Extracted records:

== Segment start ==

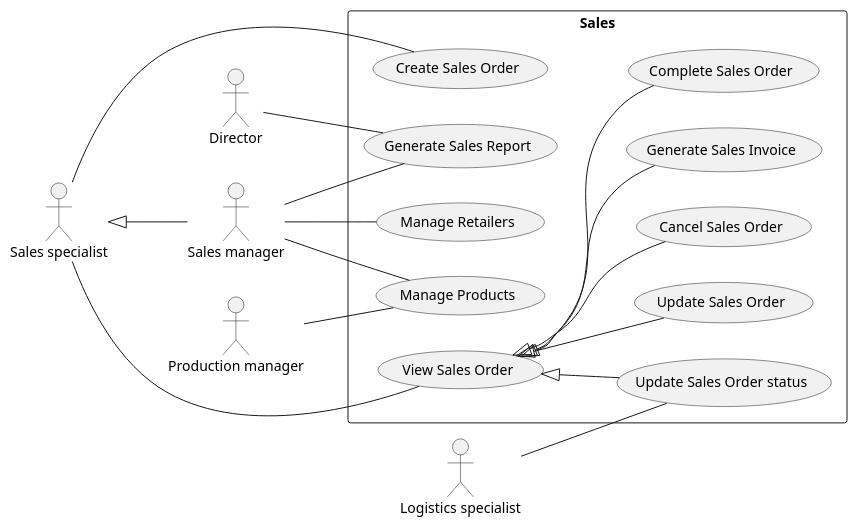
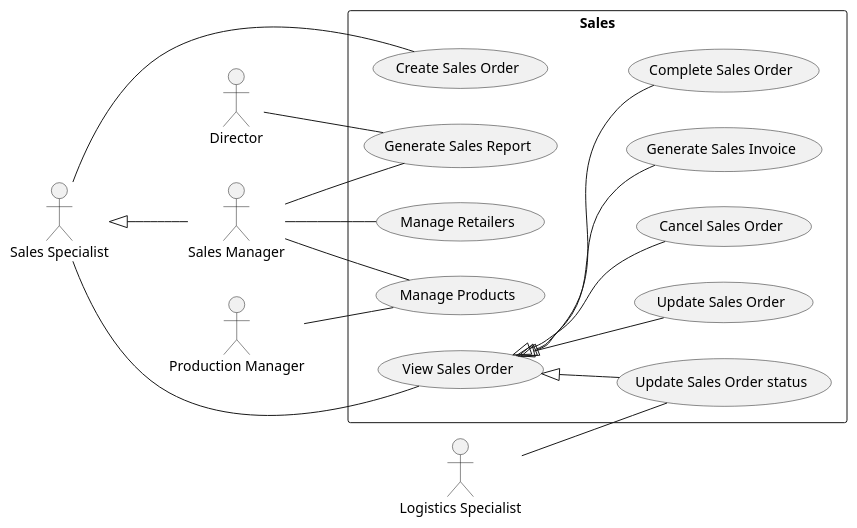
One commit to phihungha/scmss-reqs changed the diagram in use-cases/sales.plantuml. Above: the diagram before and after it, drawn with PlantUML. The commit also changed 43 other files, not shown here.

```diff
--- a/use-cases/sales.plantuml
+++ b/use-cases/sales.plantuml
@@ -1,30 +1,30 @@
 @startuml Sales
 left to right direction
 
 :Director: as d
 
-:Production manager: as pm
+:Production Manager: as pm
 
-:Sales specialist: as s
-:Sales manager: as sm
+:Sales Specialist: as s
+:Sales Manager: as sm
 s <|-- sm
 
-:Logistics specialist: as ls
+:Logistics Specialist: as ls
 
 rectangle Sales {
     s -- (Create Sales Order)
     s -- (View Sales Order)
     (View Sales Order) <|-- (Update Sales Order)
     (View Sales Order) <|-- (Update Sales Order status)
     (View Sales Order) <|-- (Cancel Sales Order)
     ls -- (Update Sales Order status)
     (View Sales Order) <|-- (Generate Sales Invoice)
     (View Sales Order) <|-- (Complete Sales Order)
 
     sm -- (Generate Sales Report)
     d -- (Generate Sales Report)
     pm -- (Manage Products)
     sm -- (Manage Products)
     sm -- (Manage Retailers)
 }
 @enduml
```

== Segment end ==

Repeat every line of the data exactly, but do not include pictures.

▶ [ANSWER]:
One commit to phihungha/scmss-reqs changed the diagram in use-cases/sales.plantuml. Above: the diagram before and after it, drawn with PlantUML. The commit also changed 43 other files, not shown here.

```diff
--- a/use-cases/sales.plantuml
+++ b/use-cases/sales.plantuml
@@ -1,30 +1,30 @@
 @startuml Sales
 left to right direction
 
 :Director: as d
 
-:Production manager: as pm
+:Production Manager: as pm
 
-:Sales specialist: as s
-:Sales manager: as sm
+:Sales Specialist: as s
+:Sales Manager: as sm
 s <|-- sm
 
-:Logistics specialist: as ls
+:Logistics Specialist: as ls
 
 rectangle Sales {
     s -- (Create Sales Order)
     s -- (View Sales Order)
     (View Sales Order) <|-- (Update Sales Order)
     (View Sales Order) <|-- (Update Sales Order status)
     (View Sales Order) <|-- (Cancel Sales Order)
     ls -- (Update Sales Order status)
     (View Sales Order) <|-- (Generate Sales Invoice)
     (View Sales Order) <|-- (Complete Sales Order)
 
     sm -- (Generate Sales Report)
     d -- (Generate Sales Report)
     pm -- (Manage Products)
     sm -- (Manage Products)
     sm -- (Manage Retailers)
 }
 @enduml
```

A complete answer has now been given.